(Data extracts begins)
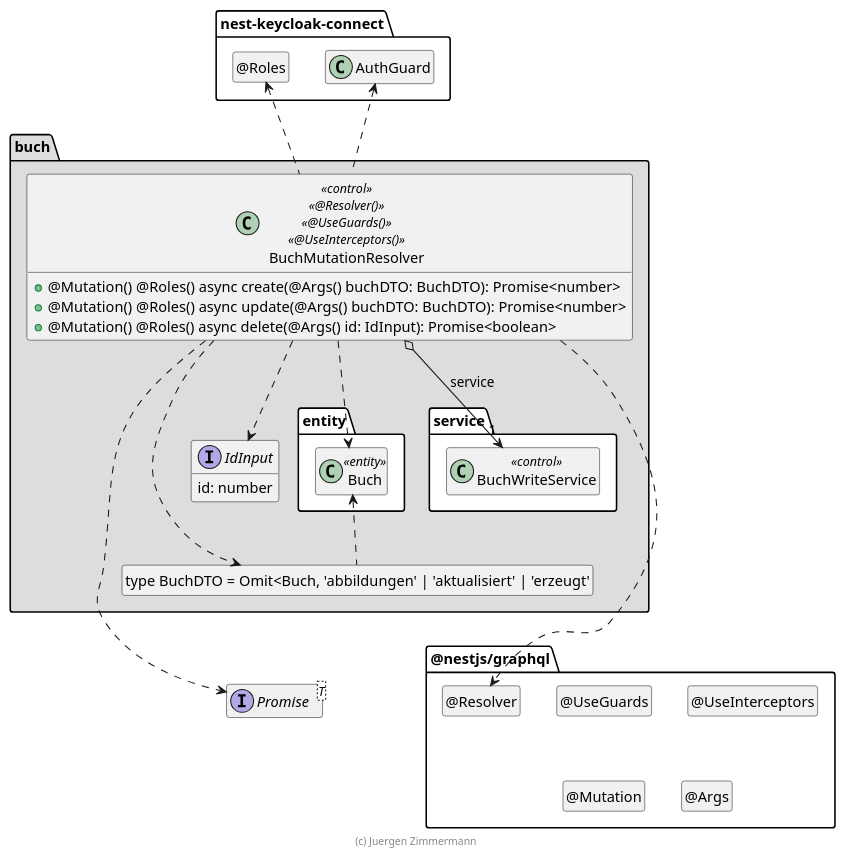
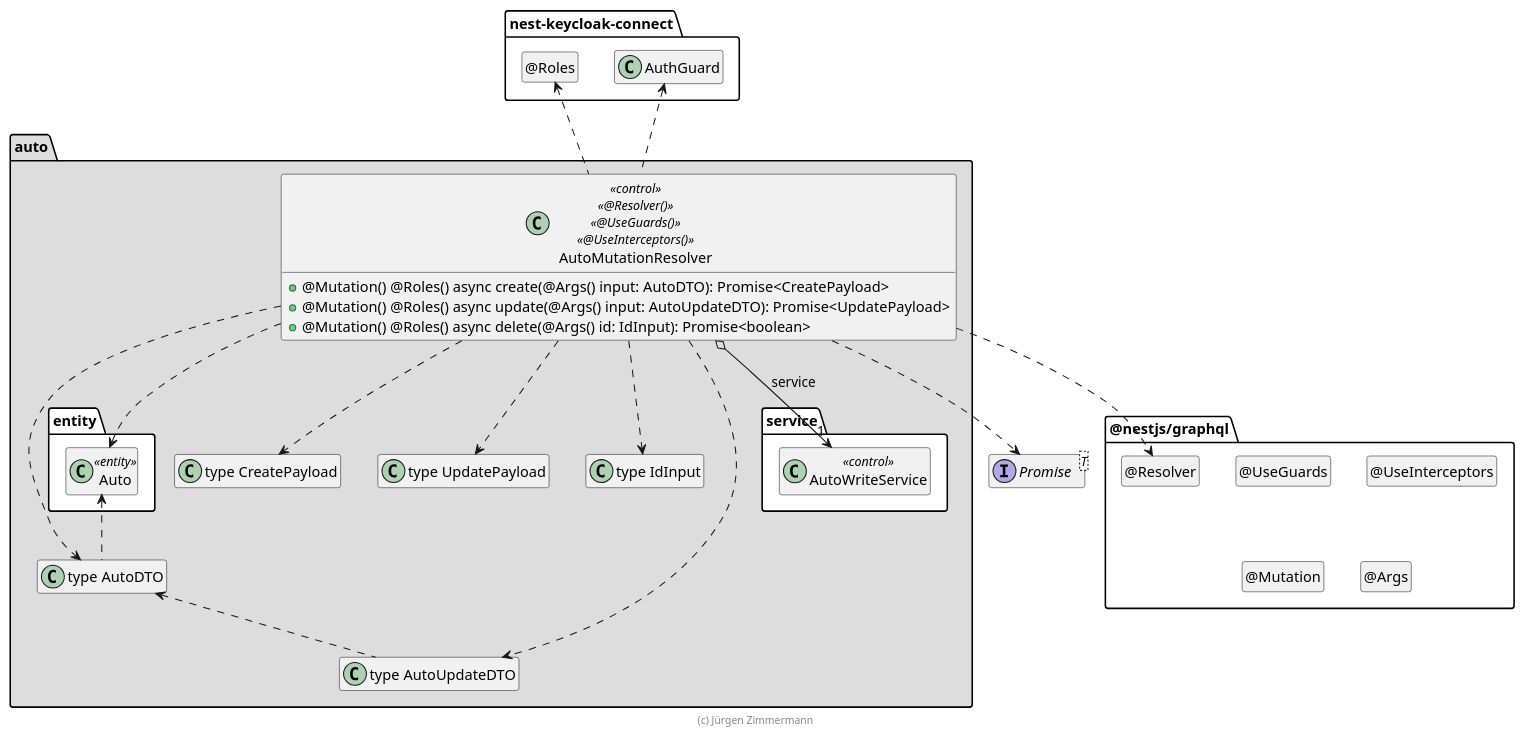
Before and after one commit to Philipp3857/auto-1: the diagram in .extras/doc/projekthandbuch/BuchMutationResolver.plantuml, drawn with PlantUML. The commit also changed other lines of this file and 13 other files, not shown here.

Commit message:
Plant-UML

```diff
--- a/.extras/doc/projekthandbuch/BuchMutationResolver.plantuml
+++ b/.extras/doc/projekthandbuch/BuchMutationResolver.plantuml
@@ -18,71 +1,70 @@
 @startuml Controller-Klasse
 
 interface Promise<T>
 
 package @nestjs/graphql {
   class "@Resolver" as Resolver
   hide Resolver circle
 
   class "@UseGuards" as UseGuards
   hide UseGuards circle
 
   class "@UseInterceptors" as UseInterceptors
   hide UseInterceptors circle
 
   class "@Mutation" as Mutation
   hide Mutation circle
 
   class "@Args" as Args
   hide Args circle
 }
 
 package nest-keycloak-connect {
   class AuthGuard
-
   class "@Roles" as Roles
   hide Roles circle
 }
 
-package buch #DDDDDD {
+package auto #DDDDDD {
   package entity #FFFFFF {
-    class Buch <<entity>>
+    class Auto <<entity>>
   }
 
   package service #FFFFFF {
-    class BuchWriteService << control >>
+    class AutoWriteService << control >>
   }
 
-  class "type BuchDTO = Omit<Buch, 'abbildungen' | 'aktualisiert' | 'erzeugt'" as BuchDTO
-  hide BuchDTO circle
+  class "type AutoDTO" as AutoDTO
+  class "type AutoUpdateDTO" as AutoUpdateDTO
+  class "type CreatePayload" as CreatePayload
+  class "type UpdatePayload" as UpdatePayload
+  class "type IdInput" as IdInput
 
-    interface IdInput {
-        id: number
-    }
-
-  class BuchMutationResolver << control >> << @Resolver() >> << @UseGuards() >> << @UseInterceptors() >> {
-    + @Mutation() @Roles() async create(@Args() buchDTO: BuchDTO): Promise<number>
-    + @Mutation() @Roles() async update(@Args() buchDTO: BuchDTO): Promise<number>
+  class AutoMutationResolver << control >> << @Resolver() >> << @UseGuards() >> << @UseInterceptors() >> {
+    + @Mutation() @Roles() async create(@Args() input: AutoDTO): Promise<CreatePayload>
+    + @Mutation() @Roles() async update(@Args() input: AutoUpdateDTO): Promise<UpdatePayload>
     + @Mutation() @Roles() async delete(@Args() id: IdInput): Promise<boolean>
   }
 
-  BuchMutationResolver o-down-> "1" BuchWriteService : service
+  AutoMutationResolver o-down-> "1" AutoWriteService : service
 
-  BuchMutationResolver ..> Buch
-  BuchMutationResolver ..> BuchDTO
-  BuchMutationResolver ..> IdInput
-  BuchDTO .up.> Buch
-  BuchMutationResolver ..> Promise
-  BuchMutationResolver ..> Resolver
+  AutoMutationResolver ..> AutoDTO
+  AutoMutationResolver ..> AutoUpdateDTO
+  AutoMutationResolver ..> CreatePayload
+  AutoMutationResolver ..> UpdatePayload
+  AutoMutationResolver ..> IdInput
+  AutoMutationResolver ..> Auto
+  AutoMutationResolver ..> Promise
+  AutoMutationResolver ..> Resolver
+  AutoMutationResolver .up.> AuthGuard
+  AutoMutationResolver .up.> Roles
 
-  BuchMutationResolver .up.> AuthGuard
-  BuchMutationResolver .up.> Roles
-
-  BuchDTO .[hidden].> Promise
-  BuchDTO .[hidden].> Resolver
+  AutoDTO .up.> Auto
+  AutoUpdateDTO .up.> AutoDTO
 }
 
 hide empty members
 
-footer (c) Juergen Zimmermann
+footer (c) Jürgen Zimmermann
 
 @enduml
```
(Data extracts ends)
The copy must reproduce every entry exactly while excluding all pictures.

Before and after one commit to Philipp3857/auto-1: the diagram in .extras/doc/projekthandbuch/BuchMutationResolver.plantuml, drawn with PlantUML. The commit also changed other lines of this file and 13 other files, not shown here.

Commit message:
Plant-UML

```diff
--- a/.extras/doc/projekthandbuch/BuchMutationResolver.plantuml
+++ b/.extras/doc/projekthandbuch/BuchMutationResolver.plantuml
@@ -18,71 +1,70 @@
 @startuml Controller-Klasse
 
 interface Promise<T>
 
 package @nestjs/graphql {
   class "@Resolver" as Resolver
   hide Resolver circle
 
   class "@UseGuards" as UseGuards
   hide UseGuards circle
 
   class "@UseInterceptors" as UseInterceptors
   hide UseInterceptors circle
 
   class "@Mutation" as Mutation
   hide Mutation circle
 
   class "@Args" as Args
   hide Args circle
 }
 
 package nest-keycloak-connect {
   class AuthGuard
-
   class "@Roles" as Roles
   hide Roles circle
 }
 
-package buch #DDDDDD {
+package auto #DDDDDD {
   package entity #FFFFFF {
-    class Buch <<entity>>
+    class Auto <<entity>>
   }
 
   package service #FFFFFF {
-    class BuchWriteService << control >>
+    class AutoWriteService << control >>
   }
 
-  class "type BuchDTO = Omit<Buch, 'abbildungen' | 'aktualisiert' | 'erzeugt'" as BuchDTO
-  hide BuchDTO circle
+  class "type AutoDTO" as AutoDTO
+  class "type AutoUpdateDTO" as AutoUpdateDTO
+  class "type CreatePayload" as CreatePayload
+  class "type UpdatePayload" as UpdatePayload
+  class "type IdInput" as IdInput
 
-    interface IdInput {
-        id: number
-    }
-
-  class BuchMutationResolver << control >> << @Resolver() >> << @UseGuards() >> << @UseInterceptors() >> {
-    + @Mutation() @Roles() async create(@Args() buchDTO: BuchDTO): Promise<number>
-    + @Mutation() @Roles() async update(@Args() buchDTO: BuchDTO): Promise<number>
+  class AutoMutationResolver << control >> << @Resolver() >> << @UseGuards() >> << @UseInterceptors() >> {
+    + @Mutation() @Roles() async create(@Args() input: AutoDTO): Promise<CreatePayload>
+    + @Mutation() @Roles() async update(@Args() input: AutoUpdateDTO): Promise<UpdatePayload>
     + @Mutation() @Roles() async delete(@Args() id: IdInput): Promise<boolean>
   }
 
-  BuchMutationResolver o-down-> "1" BuchWriteService : service
+  AutoMutationResolver o-down-> "1" AutoWriteService : service
 
-  BuchMutationResolver ..> Buch
-  BuchMutationResolver ..> BuchDTO
-  BuchMutationResolver ..> IdInput
-  BuchDTO .up.> Buch
-  BuchMutationResolver ..> Promise
-  BuchMutationResolver ..> Resolver
+  AutoMutationResolver ..> AutoDTO
+  AutoMutationResolver ..> AutoUpdateDTO
+  AutoMutationResolver ..> CreatePayload
+  AutoMutationResolver ..> UpdatePayload
+  AutoMutationResolver ..> IdInput
+  AutoMutationResolver ..> Auto
+  AutoMutationResolver ..> Promise
+  AutoMutationResolver ..> Resolver
+  AutoMutationResolver .up.> AuthGuard
+  AutoMutationResolver .up.> Roles
 
-  BuchMutationResolver .up.> AuthGuard
-  BuchMutationResolver .up.> Roles
-
-  BuchDTO .[hidden].> Promise
-  BuchDTO .[hidden].> Resolver
+  AutoDTO .up.> Auto
+  AutoUpdateDTO .up.> AutoDTO
 }
 
 hide empty members
 
-footer (c) Juergen Zimmermann
+footer (c) Jürgen Zimmermann
 
 @enduml
```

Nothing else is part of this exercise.